Why Buy to Let?
There are many reasons why people choose to become buy to let landlords. For some it is a way of generating extra income, perhaps during retirement, for others it is part of a long term investment strategy.
Regardless of whether you are considering becoming a buy to let landlord for the first time or you are extending your portfolio, there are some key considerations you should take into account before investing your time and money.
Landlords at all levels need to give careful consideration to a number of factors such as:
- The best way to fund the purchase
- Finding the right kind of mortgage
- Will the rental income cover outgoings?
- Managing the property and tenants
- How the income from the property will affect their position in relation to income tax
Buy-to-let property – it needs to make commercial sense
A successful buy-to-let strategy relies on the investment making financial sense. Buy to Let investors should focus on the prospects for income, how easily will the property be to let out, the likelihood of capital growth, and the costs that need to be covered when the property is vacant.
Key factors for buy to let landlords to consider include:
- What is the state of the local property market? What is the outlook for house prices? – speak with local selling and letting agents.
- What kind of tenants are you hoping to attract? Professionals, families or perhaps students? What are they looking for in a property and its location?

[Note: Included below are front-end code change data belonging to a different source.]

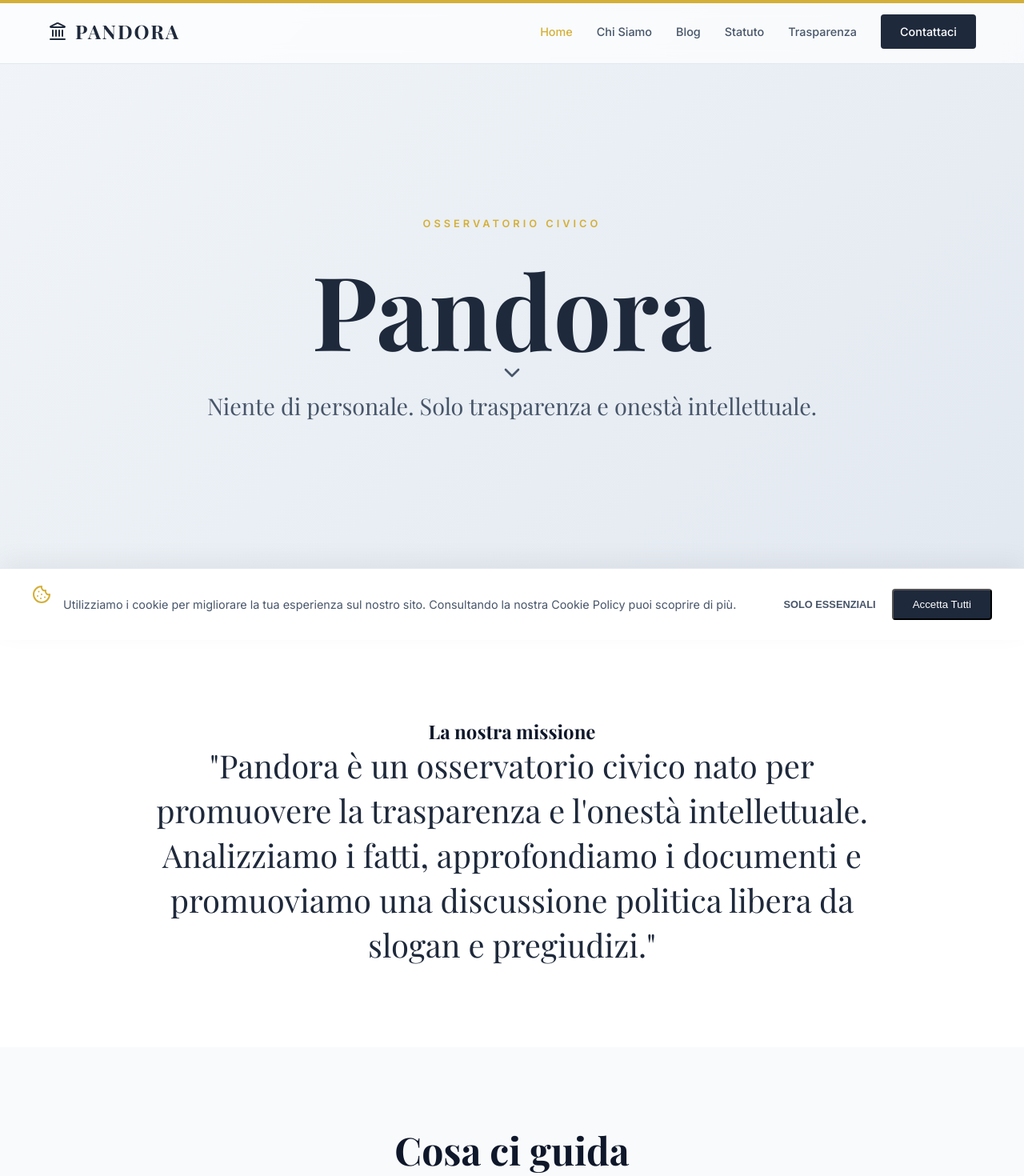
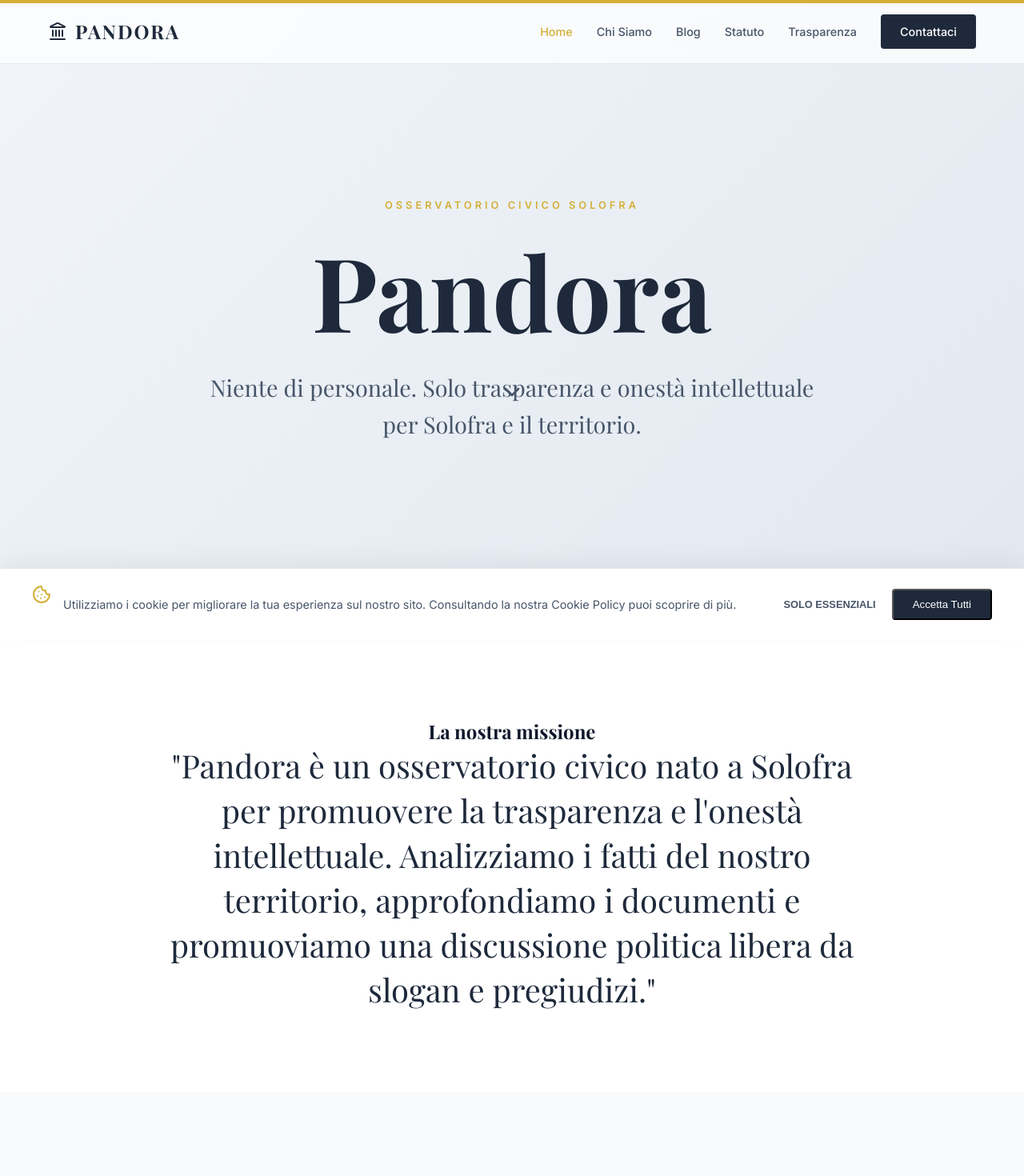
Before and after one commit to dxw391/pandora, a Next.js app: page / in a window 1280 px wide. Shown: the top 1470 px of the page at 80% size. Built offline with nearby package versions, Linux system fonts and the light colour scheme; a web font is replaced by a local one.

Commit message:
Aggironamento testi local

```diff
--- a/src/app/chi-siamo/page.tsx
+++ b/src/app/chi-siamo/page.tsx
@@ -15,7 +15,7 @@ export default function ChiSiamoPage() {
                     >
                         Chi Siamo
                     </motion.h1>
-                    <p className="subtitle">Un gruppo di cittadini uniti dall&apos;amore per la propria comunità e dalla voglia di chiarezza.</p>
+                    <p className="subtitle">Un gruppo di cittadini di Solofra uniti dall&apos;amore per la propria comunità e dalla voglia di chiarezza.</p>
                 </div>
             </section>
 
@@ -27,7 +27,7 @@ export default function ChiSiamoPage() {
                             Pandora nasce dall&apos;esigenza di superare la narrazione politica fatta di soli slogan. Sentivamo il bisogno di uno spazio dove i fatti potessero essere analizzati con freddezza e onestà intellettuale, lontano dalle passioni di parte che spesso offuscano il giudizio.
                         </p>
                         <p>
-                            Non siamo un partito, né siamo legati a correnti politiche. Siamo un osservatorio: guardiamo, studiamo, e riportiamo ciò che i documenti dicono.
+                            Non siamo un partito, né siamo legati a correnti politiche. Siamo un osservatorio radicato a Solofra: guardiamo, studiamo, e riportiamo ciò che i documenti dicono, partendo dalle sfide del nostro territorio per promuovere una visione civica più ampia.
                         </p>
                     </div>
                     <div className="about-stats-grid">
--- a/src/app/layout.tsx
+++ b/src/app/layout.tsx
@@ -14,8 +14,8 @@ const playfair = Playfair_Display({
 });
 
 export const metadata: Metadata = {
-  title: "Pandora — Osservatorio Civico",
-  description: "Osservatorio civico per la trasparenza e l'onestà intellettuale. Analizziamo i fatti, approfondiamo i documenti e promuoviamo una discussione politica libera da slogan e pregiudizi.",
+  title: "Pandora — Osservatorio Civico Solofra",
+  description: "Osservatorio civico per la trasparenza e l'onestà intellettuale a Solofra e nel territorio. Analizziamo i fatti, approfondiamo i documenti e promuoviamo una discussione politica libera da slogan e pregiudizi.",
 };
 
 export default function RootLayout({
--- a/src/app/page.tsx
+++ b/src/app/page.tsx
@@ -14,10 +14,10 @@ export default function HomePage() {
           transition={{ duration: 0.8 }}
           className="container hero-content"
         >
-          <span className="badge">Osservatorio Civico</span>
+          <span className="badge">Osservatorio Civico Solofra</span>
           <h1>Pandora</h1>
           <p className="hero-subtitle">
-            Niente di personale. Solo trasparenza e onestà intellettuale.
+            Niente di personale. Solo trasparenza e onestà intellettuale per Solofra e il territorio.
           </p>
           <motion.div
             initial={{ opacity: 0 }}
@@ -47,7 +47,7 @@ export default function HomePage() {
               transition={{ delay: 0.2 }}
               className="large-text"
             >
-              &quot;Pandora è un osservatorio civico nato per promuovere la trasparenza e l&apos;onestà intellettuale. Analizziamo i fatti, approfondiamo i documenti e promuoviamo una discussione politica libera da slogan e pregiudizi.&quot;
+              &quot;Pandora è un osservatorio civico nato a Solofra per promuovere la trasparenza e l&apos;onestà intellettuale. Analizziamo i fatti del nostro territorio, approfondiamo i documenti e promuoviamo una discussione politica libera da slogan e pregiudizi.&quot;
             </motion.p>
           </div>
         </div>
@@ -88,7 +88,7 @@ export default function HomePage() {
               <ul>
                 <li>
                   <ArrowRight size={16} />
-                  <span>Analisi dei fatti locali e nazionali</span>
+                  <span>Analisi dei fatti di Solofra e del territorio</span>
                 </li>
                 <li>
                   <ArrowRight size={16} />
--- a/src/components/MainLayout.tsx
+++ b/src/components/MainLayout.tsx
@@ -73,7 +73,7 @@ const MainLayout: React.FC<{ children: React.ReactNode }> = ({ children }) => {
                             <Landmark size={20} />
                             <span>PANDORA</span>
                         </div>
-                        <p>© 2026 Pandora Osservatorio Civico.</p>
+                        <p>© 2026 Pandora Osservatorio Civico Solofra.</p>
                         <div className="legal-footer-links">
                             <Link href="/privacy">Privacy Policy</Link>
                             <span> • </span>
```
Also changed, not shown: content/blog/pandora-il-manifesto-del-metodo.md (+1 -1 lines).
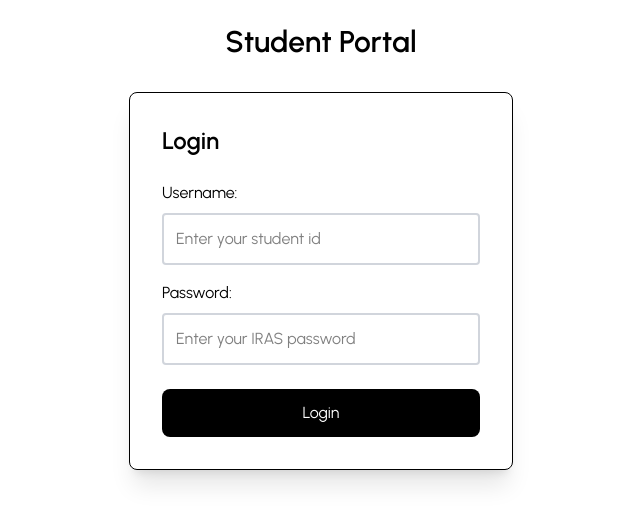
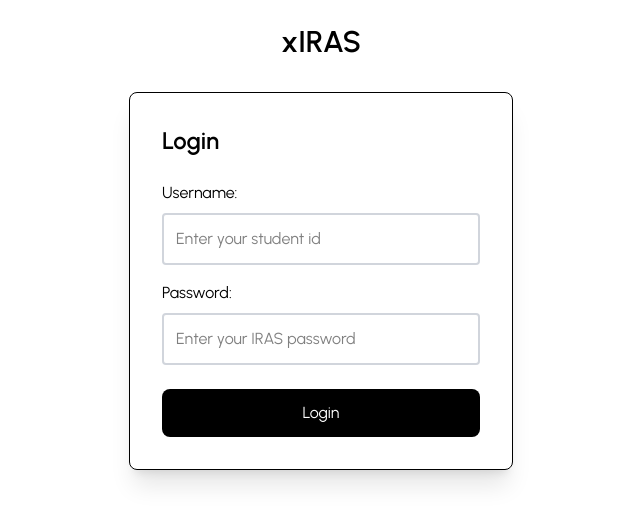
Before and after one commit to itsal-me/xIRAS-Test, a React (Vite) app in the folder frontend/: page / in a window 1280 px wide. Shown: the top 524 px of the page, without its empty margins (319-959 px from the left). Built offline with nearby package versions, Linux system fonts and the light colour scheme; no server answers.

Commit message:
login page site name change

```diff
--- a/frontend/src/App.jsx
+++ b/frontend/src/App.jsx
@@ -68,7 +68,7 @@
 
   return (
     <div className="flex flex-col items-center min-h-screen bg-white p-6">
-      <h1 className="text-3xl font-semibold text-black mb-8">Student Portal</h1>
+      <h1 className="text-3xl font-semibold text-black mb-8">xIRAS</h1>
       {!accessToken ? (
         <form className="bg-white p-8 rounded-lg shadow-xl w-96 border" onSubmit={handleLogin}>
           <h2 className="text-2xl font-semibold text-black mb-6">Login</h2>
```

- What rental income you can expect to achieve? Compare this to your financing and running costs – consider building in a buffer, just in case interest rates rise.
- Miscellaneous costs need to be taken in to consideration including maintenance costs and agents’ fees for finding and managing tenants (if required) and the additional rate of stamp duty that applies to second homes and buy-to-let properties.
- Void periods when your property is empty and not producing rental income.
When financing the purchase using a mortgage secured on the property, you must arrange a mortgage that allows you to let the property out. Buy-to-let mortgages are widely available, but be aware that interest rate may be slightly higher than a standard mortgage.
Buy to let lenders often impose rigorous conditions. As with any mortgage you should shop around and, if in doubt, take advice from a trusted adviser.
As a buy to let landlord, it is important to insure the building and your contents i.e. electrical and white goods (and furniture if the property is let furnished). Landlords need to inform their insurer that the property has been let out. Specialist landlord’s insurance is available and may offer additional protection including cover for landlord’s liability and legal expenses (e.g. if one of your tenants is injured and claims against you).
The Legal Side
Always take legal advice at an early stage, our early assessment of legal paperwork helps you decide whether a property is suitable for investment.
Our specialist solicitors will:
- Carry out thorough searches, enquires and reports on title.
- Make the appropriate registrations of interest at H.M Land Registry.
- Prepare bespoke tenancy agreements and provide advice on regulations for landlords such as multiple occupation obligations and tenancy deposit schemes.